> Required work:
Among the records below, which lines contain the string "that"? Report them.

----

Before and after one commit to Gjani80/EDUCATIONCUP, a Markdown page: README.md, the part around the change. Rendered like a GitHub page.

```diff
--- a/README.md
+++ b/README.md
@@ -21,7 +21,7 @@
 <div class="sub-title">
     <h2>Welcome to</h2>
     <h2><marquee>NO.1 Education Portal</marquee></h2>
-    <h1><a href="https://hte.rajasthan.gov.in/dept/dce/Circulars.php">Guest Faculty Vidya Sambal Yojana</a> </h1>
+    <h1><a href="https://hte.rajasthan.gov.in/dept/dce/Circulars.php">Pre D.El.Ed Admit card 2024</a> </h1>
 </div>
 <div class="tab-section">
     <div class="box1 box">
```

----

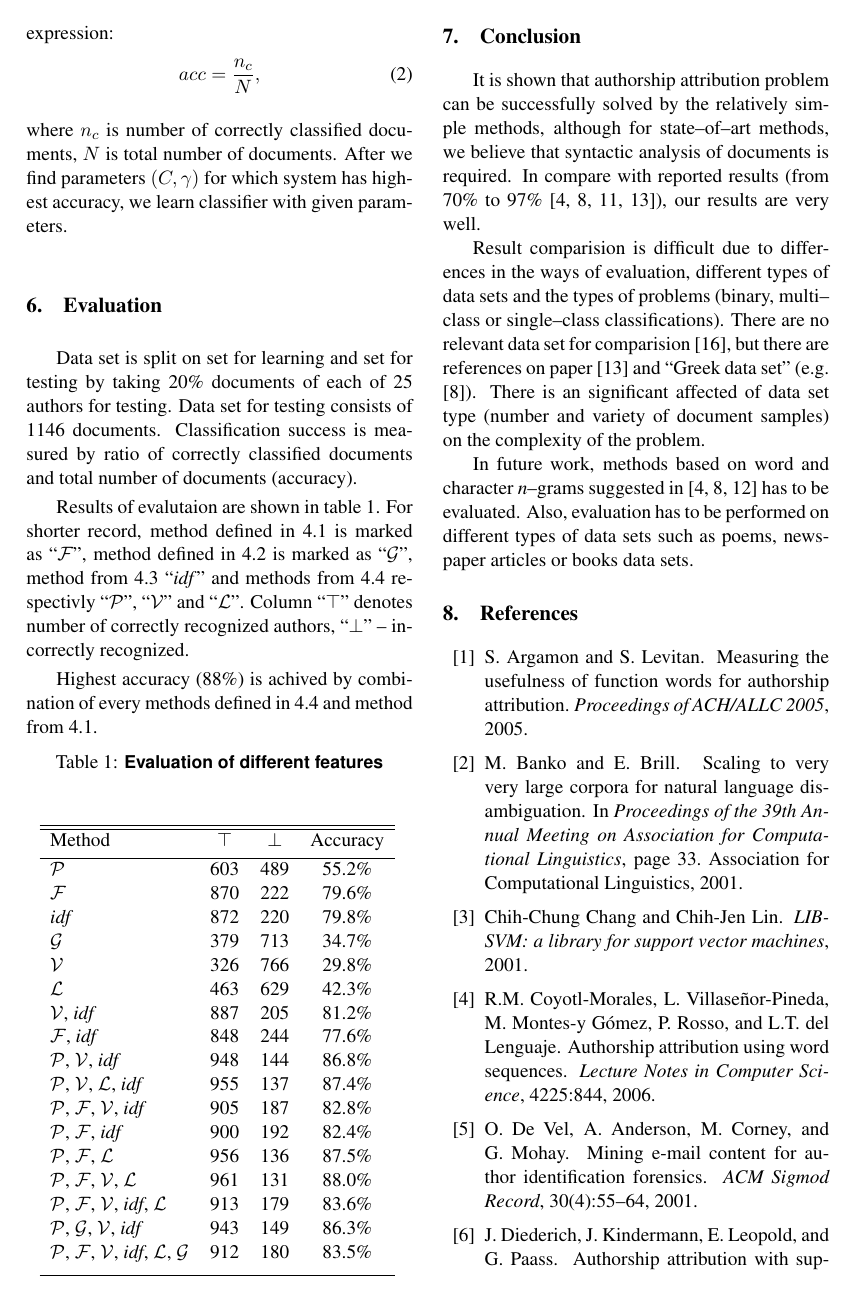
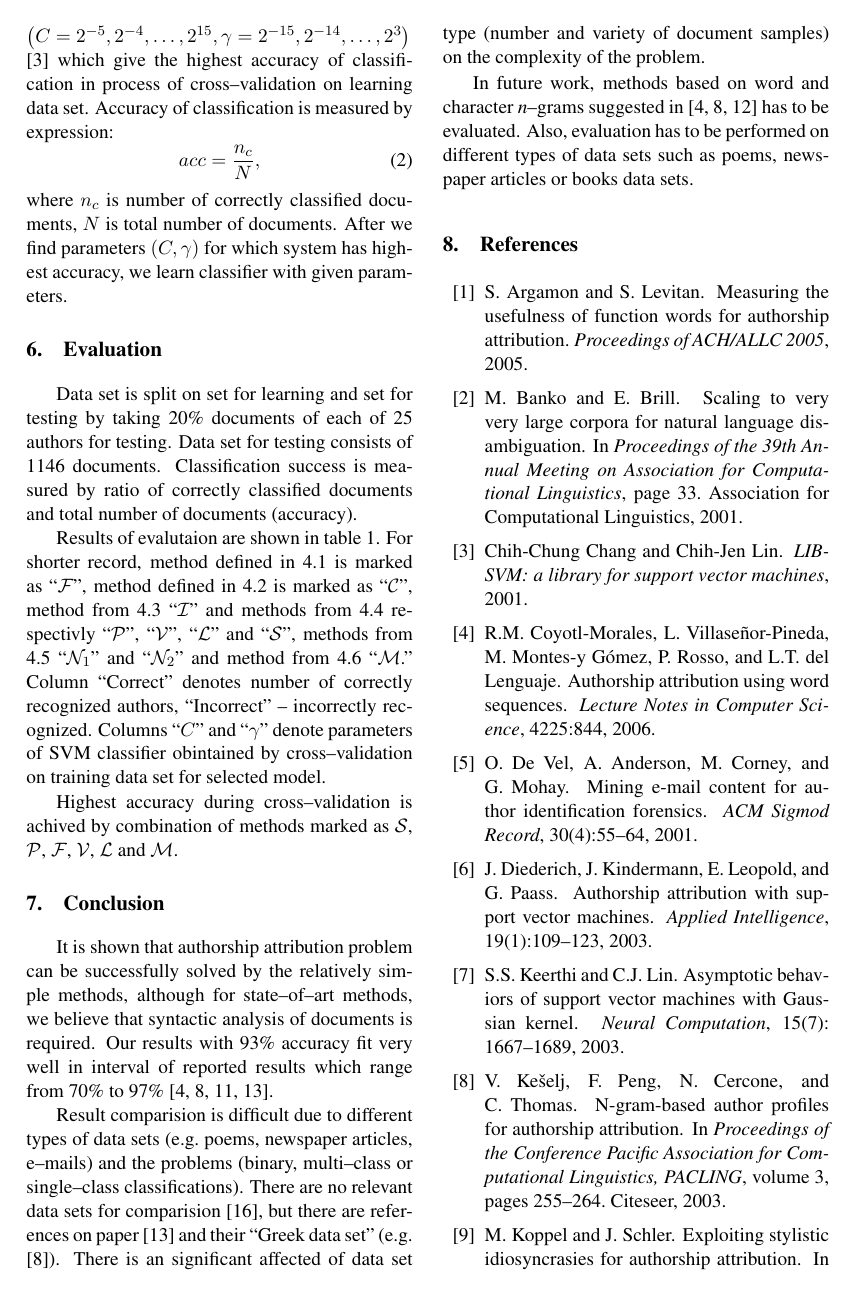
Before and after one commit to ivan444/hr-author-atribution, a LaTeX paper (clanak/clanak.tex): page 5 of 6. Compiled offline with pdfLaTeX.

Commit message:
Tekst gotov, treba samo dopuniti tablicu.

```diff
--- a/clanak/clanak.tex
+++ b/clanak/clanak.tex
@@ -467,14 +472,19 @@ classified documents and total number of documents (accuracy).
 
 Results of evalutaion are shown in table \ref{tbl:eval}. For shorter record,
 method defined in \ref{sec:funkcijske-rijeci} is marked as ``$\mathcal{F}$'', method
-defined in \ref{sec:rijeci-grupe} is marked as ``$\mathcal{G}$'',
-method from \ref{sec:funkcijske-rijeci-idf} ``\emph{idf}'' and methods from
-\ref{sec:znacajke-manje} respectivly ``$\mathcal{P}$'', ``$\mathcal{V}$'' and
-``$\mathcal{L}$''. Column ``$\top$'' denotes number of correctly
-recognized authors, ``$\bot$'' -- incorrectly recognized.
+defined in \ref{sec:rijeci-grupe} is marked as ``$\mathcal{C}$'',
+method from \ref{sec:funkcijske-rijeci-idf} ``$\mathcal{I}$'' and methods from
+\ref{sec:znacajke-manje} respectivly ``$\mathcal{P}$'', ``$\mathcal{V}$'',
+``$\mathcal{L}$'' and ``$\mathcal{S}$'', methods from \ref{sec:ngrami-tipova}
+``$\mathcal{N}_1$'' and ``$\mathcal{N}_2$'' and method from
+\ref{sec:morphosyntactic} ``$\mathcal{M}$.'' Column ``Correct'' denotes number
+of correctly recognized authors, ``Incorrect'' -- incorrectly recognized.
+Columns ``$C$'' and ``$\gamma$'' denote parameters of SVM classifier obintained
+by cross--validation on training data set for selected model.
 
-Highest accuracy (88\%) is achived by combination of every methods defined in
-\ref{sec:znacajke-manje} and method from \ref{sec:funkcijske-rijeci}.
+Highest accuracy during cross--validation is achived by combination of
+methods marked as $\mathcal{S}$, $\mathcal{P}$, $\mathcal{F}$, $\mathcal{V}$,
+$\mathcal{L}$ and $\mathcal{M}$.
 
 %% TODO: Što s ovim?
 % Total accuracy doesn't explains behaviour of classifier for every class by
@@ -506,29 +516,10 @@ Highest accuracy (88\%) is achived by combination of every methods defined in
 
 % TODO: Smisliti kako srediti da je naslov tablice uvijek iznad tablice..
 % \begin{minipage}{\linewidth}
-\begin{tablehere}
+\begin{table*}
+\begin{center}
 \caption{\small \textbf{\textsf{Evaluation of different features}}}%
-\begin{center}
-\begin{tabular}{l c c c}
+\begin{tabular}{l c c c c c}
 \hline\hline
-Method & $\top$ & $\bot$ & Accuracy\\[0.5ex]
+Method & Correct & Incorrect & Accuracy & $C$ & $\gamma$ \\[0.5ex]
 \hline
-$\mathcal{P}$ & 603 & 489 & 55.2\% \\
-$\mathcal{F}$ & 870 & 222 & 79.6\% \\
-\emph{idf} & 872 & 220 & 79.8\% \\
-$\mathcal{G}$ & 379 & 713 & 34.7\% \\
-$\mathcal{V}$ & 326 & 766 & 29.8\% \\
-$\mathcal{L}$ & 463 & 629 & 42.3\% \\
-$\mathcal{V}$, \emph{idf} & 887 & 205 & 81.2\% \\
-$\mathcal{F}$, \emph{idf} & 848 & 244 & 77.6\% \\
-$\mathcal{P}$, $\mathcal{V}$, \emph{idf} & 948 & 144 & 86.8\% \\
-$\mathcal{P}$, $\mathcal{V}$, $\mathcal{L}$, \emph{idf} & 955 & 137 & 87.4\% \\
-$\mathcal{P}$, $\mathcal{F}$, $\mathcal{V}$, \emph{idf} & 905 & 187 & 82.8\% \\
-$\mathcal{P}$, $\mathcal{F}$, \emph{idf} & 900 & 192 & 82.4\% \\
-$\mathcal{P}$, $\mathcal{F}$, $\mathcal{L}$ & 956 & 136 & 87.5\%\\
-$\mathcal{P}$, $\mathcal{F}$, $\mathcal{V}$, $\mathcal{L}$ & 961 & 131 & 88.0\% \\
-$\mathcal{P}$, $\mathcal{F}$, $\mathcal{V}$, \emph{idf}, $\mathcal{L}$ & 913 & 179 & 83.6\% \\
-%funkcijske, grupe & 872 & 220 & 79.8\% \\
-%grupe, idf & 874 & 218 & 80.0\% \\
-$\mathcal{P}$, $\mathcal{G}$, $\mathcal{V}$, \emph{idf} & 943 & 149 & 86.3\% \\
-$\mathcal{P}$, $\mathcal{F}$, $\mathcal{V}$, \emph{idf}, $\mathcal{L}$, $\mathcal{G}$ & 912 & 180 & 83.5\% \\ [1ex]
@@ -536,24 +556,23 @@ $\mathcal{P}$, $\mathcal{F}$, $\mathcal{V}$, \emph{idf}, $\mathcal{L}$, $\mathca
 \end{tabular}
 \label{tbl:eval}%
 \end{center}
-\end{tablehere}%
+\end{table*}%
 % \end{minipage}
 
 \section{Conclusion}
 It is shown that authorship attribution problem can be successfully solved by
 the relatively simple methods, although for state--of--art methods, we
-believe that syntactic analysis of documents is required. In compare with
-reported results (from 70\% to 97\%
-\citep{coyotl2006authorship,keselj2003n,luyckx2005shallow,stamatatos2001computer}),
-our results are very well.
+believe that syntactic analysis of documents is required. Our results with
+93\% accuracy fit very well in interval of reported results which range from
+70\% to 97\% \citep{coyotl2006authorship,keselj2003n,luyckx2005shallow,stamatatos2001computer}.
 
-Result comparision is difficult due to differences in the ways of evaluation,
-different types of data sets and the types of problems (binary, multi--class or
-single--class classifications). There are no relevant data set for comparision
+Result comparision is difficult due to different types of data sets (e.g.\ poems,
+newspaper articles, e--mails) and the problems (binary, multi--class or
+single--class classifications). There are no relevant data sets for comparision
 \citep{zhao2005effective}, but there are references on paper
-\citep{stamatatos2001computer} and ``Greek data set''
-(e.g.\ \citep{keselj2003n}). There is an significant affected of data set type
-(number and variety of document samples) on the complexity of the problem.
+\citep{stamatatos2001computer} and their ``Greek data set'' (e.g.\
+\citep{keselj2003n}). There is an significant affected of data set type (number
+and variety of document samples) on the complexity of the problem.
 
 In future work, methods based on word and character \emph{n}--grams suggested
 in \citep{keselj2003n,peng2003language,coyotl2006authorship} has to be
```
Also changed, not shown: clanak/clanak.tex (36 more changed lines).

----

> Solution below:
 It is shown that authorship attribution problem can be successfully solved by
-believe that syntactic analysis of documents is required. In compare with
+believe that syntactic analysis of documents is required. Our results with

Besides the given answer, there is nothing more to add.